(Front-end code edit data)
════

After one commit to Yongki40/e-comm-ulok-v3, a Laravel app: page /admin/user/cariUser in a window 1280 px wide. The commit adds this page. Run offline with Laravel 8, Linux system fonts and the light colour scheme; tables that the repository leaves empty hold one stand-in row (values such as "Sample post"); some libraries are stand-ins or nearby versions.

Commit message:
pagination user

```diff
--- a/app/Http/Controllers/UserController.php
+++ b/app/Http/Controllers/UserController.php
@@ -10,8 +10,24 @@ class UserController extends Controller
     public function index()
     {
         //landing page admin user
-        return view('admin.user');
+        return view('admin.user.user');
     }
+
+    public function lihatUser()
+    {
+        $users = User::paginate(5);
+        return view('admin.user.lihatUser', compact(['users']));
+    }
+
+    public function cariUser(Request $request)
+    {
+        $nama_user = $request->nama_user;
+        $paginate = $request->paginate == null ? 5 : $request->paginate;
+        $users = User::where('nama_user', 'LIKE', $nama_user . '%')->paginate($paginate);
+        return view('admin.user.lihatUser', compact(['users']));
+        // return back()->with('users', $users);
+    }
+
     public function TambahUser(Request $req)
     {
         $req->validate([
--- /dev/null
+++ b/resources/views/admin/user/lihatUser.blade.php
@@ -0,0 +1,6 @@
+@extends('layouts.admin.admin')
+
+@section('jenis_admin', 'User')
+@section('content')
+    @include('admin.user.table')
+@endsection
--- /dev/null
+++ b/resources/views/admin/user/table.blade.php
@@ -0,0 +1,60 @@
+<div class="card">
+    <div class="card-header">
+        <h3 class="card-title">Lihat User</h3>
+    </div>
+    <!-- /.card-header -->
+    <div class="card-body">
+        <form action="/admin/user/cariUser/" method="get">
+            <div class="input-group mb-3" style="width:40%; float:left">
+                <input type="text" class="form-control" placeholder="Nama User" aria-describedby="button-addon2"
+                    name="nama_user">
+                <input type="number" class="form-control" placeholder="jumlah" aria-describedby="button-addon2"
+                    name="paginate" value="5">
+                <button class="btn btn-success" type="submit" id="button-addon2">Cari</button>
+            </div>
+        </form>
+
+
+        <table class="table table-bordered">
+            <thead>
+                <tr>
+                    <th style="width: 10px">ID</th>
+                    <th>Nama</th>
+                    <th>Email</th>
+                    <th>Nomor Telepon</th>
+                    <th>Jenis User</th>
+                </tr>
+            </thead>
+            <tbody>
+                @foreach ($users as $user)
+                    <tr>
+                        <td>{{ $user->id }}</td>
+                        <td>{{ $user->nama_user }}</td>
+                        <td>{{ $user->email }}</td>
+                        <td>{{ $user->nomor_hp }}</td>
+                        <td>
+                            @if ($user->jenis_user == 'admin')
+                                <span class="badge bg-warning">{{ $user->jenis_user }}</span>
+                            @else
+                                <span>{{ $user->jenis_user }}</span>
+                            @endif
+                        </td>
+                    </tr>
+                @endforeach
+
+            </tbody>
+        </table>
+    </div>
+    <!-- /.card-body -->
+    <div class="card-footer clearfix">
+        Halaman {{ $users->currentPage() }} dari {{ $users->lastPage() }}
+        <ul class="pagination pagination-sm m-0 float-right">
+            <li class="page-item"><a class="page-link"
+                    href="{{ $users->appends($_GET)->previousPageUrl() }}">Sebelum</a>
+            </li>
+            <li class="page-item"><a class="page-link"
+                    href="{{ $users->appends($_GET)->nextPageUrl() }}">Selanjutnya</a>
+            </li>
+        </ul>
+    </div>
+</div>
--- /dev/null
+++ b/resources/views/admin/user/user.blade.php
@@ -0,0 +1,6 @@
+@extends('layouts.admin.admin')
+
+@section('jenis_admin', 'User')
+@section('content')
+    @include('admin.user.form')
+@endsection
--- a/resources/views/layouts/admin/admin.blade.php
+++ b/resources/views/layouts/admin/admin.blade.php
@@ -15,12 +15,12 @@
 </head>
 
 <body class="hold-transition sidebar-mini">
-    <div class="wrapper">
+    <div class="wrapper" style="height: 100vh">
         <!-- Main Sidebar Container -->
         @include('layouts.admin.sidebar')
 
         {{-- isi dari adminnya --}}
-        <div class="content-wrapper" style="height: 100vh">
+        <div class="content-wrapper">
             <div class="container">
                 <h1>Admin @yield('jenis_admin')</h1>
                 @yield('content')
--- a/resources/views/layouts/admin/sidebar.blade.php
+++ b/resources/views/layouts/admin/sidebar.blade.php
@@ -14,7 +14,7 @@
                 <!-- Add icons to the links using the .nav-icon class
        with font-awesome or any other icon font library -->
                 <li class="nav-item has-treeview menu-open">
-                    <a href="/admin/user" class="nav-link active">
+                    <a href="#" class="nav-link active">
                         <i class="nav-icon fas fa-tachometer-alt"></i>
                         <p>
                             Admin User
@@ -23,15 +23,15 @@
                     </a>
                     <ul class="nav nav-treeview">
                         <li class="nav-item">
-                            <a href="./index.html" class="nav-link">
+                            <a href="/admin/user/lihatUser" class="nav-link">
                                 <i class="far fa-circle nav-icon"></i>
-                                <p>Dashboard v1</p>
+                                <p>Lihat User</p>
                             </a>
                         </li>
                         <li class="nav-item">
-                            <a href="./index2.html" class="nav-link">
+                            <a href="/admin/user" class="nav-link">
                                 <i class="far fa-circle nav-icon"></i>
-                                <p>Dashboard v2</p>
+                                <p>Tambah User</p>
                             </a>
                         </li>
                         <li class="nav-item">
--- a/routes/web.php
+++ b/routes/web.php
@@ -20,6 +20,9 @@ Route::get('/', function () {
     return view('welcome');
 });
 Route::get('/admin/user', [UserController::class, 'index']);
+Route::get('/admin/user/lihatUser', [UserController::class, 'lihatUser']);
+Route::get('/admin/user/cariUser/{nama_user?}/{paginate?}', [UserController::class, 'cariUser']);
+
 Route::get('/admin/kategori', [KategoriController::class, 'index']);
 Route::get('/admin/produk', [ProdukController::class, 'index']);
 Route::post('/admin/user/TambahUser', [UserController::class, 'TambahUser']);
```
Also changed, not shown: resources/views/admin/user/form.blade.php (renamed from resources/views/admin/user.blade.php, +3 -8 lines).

════

Print all of the data exactly as it stands above.

After one commit to Yongki40/e-comm-ulok-v3, a Laravel app: page /admin/user/cariUser in a window 1280 px wide. The commit adds this page. Run offline with Laravel 8, Linux system fonts and the light colour scheme; tables that the repository leaves empty hold one stand-in row (values such as "Sample post"); some libraries are stand-ins or nearby versions.

Commit message:
pagination user

```diff
--- a/app/Http/Controllers/UserController.php
+++ b/app/Http/Controllers/UserController.php
@@ -10,8 +10,24 @@ class UserController extends Controller
     public function index()
     {
         //landing page admin user
-        return view('admin.user');
+        return view('admin.user.user');
     }
+
+    public function lihatUser()
+    {
+        $users = User::paginate(5);
+        return view('admin.user.lihatUser', compact(['users']));
+    }
+
+    public function cariUser(Request $request)
+    {
+        $nama_user = $request->nama_user;
+        $paginate = $request->paginate == null ? 5 : $request->paginate;
+        $users = User::where('nama_user', 'LIKE', $nama_user . '%')->paginate($paginate);
+        return view('admin.user.lihatUser', compact(['users']));
+        // return back()->with('users', $users);
+    }
+
     public function TambahUser(Request $req)
     {
         $req->validate([
--- /dev/null
+++ b/resources/views/admin/user/lihatUser.blade.php
@@ -0,0 +1,6 @@
+@extends('layouts.admin.admin')
+
+@section('jenis_admin', 'User')
+@section('content')
+    @include('admin.user.table')
+@endsection
--- /dev/null
+++ b/resources/views/admin/user/table.blade.php
@@ -0,0 +1,60 @@
+<div class="card">
+    <div class="card-header">
+        <h3 class="card-title">Lihat User</h3>
+    </div>
+    <!-- /.card-header -->
+    <div class="card-body">
+        <form action="/admin/user/cariUser/" method="get">
+            <div class="input-group mb-3" style="width:40%; float:left">
+                <input type="text" class="form-control" placeholder="Nama User" aria-describedby="button-addon2"
+                    name="nama_user">
+                <input type="number" class="form-control" placeholder="jumlah" aria-describedby="button-addon2"
+                    name="paginate" value="5">
+                <button class="btn btn-success" type="submit" id="button-addon2">Cari</button>
+            </div>
+        </form>
+
+
+        <table class="table table-bordered">
+            <thead>
+                <tr>
+                    <th style="width: 10px">ID</th>
+                    <th>Nama</th>
+                    <th>Email</th>
+                    <th>Nomor Telepon</th>
+                    <th>Jenis User</th>
+                </tr>
+            </thead>
+            <tbody>
+                @foreach ($users as $user)
+                    <tr>
+                        <td>{{ $user->id }}</td>
+                        <td>{{ $user->nama_user }}</td>
+                        <td>{{ $user->email }}</td>
+                        <td>{{ $user->nomor_hp }}</td>
+                        <td>
+                            @if ($user->jenis_user == 'admin')
+                                <span class="badge bg-warning">{{ $user->jenis_user }}</span>
+                            @else
+                                <span>{{ $user->jenis_user }}</span>
+                            @endif
+                        </td>
+                    </tr>
+                @endforeach
+
+            </tbody>
+        </table>
+    </div>
+    <!-- /.card-body -->
+    <div class="card-footer clearfix">
+        Halaman {{ $users->currentPage() }} dari {{ $users->lastPage() }}
+        <ul class="pagination pagination-sm m-0 float-right">
+            <li class="page-item"><a class="page-link"
+                    href="{{ $users->appends($_GET)->previousPageUrl() }}">Sebelum</a>
+            </li>
+            <li class="page-item"><a class="page-link"
+                    href="{{ $users->appends($_GET)->nextPageUrl() }}">Selanjutnya</a>
+            </li>
+        </ul>
+    </div>
+</div>
--- /dev/null
+++ b/resources/views/admin/user/user.blade.php
@@ -0,0 +1,6 @@
+@extends('layouts.admin.admin')
+
+@section('jenis_admin', 'User')
+@section('content')
+    @include('admin.user.form')
+@endsection
--- a/resources/views/layouts/admin/admin.blade.php
+++ b/resources/views/layouts/admin/admin.blade.php
@@ -15,12 +15,12 @@
 </head>
 
 <body class="hold-transition sidebar-mini">
-    <div class="wrapper">
+    <div class="wrapper" style="height: 100vh">
         <!-- Main Sidebar Container -->
         @include('layouts.admin.sidebar')
 
         {{-- isi dari adminnya --}}
-        <div class="content-wrapper" style="height: 100vh">
+        <div class="content-wrapper">
             <div class="container">
                 <h1>Admin @yield('jenis_admin')</h1>
                 @yield('content')
--- a/resources/views/layouts/admin/sidebar.blade.php
+++ b/resources/views/layouts/admin/sidebar.blade.php
@@ -14,7 +14,7 @@
                 <!-- Add icons to the links using the .nav-icon class
        with font-awesome or any other icon font library -->
                 <li class="nav-item has-treeview menu-open">
-                    <a href="/admin/user" class="nav-link active">
+                    <a href="#" class="nav-link active">
                         <i class="nav-icon fas fa-tachometer-alt"></i>
                         <p>
                             Admin User
@@ -23,15 +23,15 @@
                     </a>
                     <ul class="nav nav-treeview">
                         <li class="nav-item">
-                            <a href="./index.html" class="nav-link">
+                            <a href="/admin/user/lihatUser" class="nav-link">
                                 <i class="far fa-circle nav-icon"></i>
-                                <p>Dashboard v1</p>
+                                <p>Lihat User</p>
                             </a>
                         </li>
                         <li class="nav-item">
-                            <a href="./index2.html" class="nav-link">
+                            <a href="/admin/user" class="nav-link">
                                 <i class="far fa-circle nav-icon"></i>
-                                <p>Dashboard v2</p>
+                                <p>Tambah User</p>
                             </a>
                         </li>
                         <li class="nav-item">
--- a/routes/web.php
+++ b/routes/web.php
@@ -20,6 +20,9 @@ Route::get('/', function () {
     return view('welcome');
 });
 Route::get('/admin/user', [UserController::class, 'index']);
+Route::get('/admin/user/lihatUser', [UserController::class, 'lihatUser']);
+Route::get('/admin/user/cariUser/{nama_user?}/{paginate?}', [UserController::class, 'cariUser']);
+
 Route::get('/admin/kategori', [KategoriController::class, 'index']);
 Route::get('/admin/produk', [ProdukController::class, 'index']);
 Route::post('/admin/user/TambahUser', [UserController::class, 'TambahUser']);
```
Also changed, not shown: resources/views/admin/user/form.blade.php (renamed from resources/views/admin/user.blade.php, +3 -8 lines).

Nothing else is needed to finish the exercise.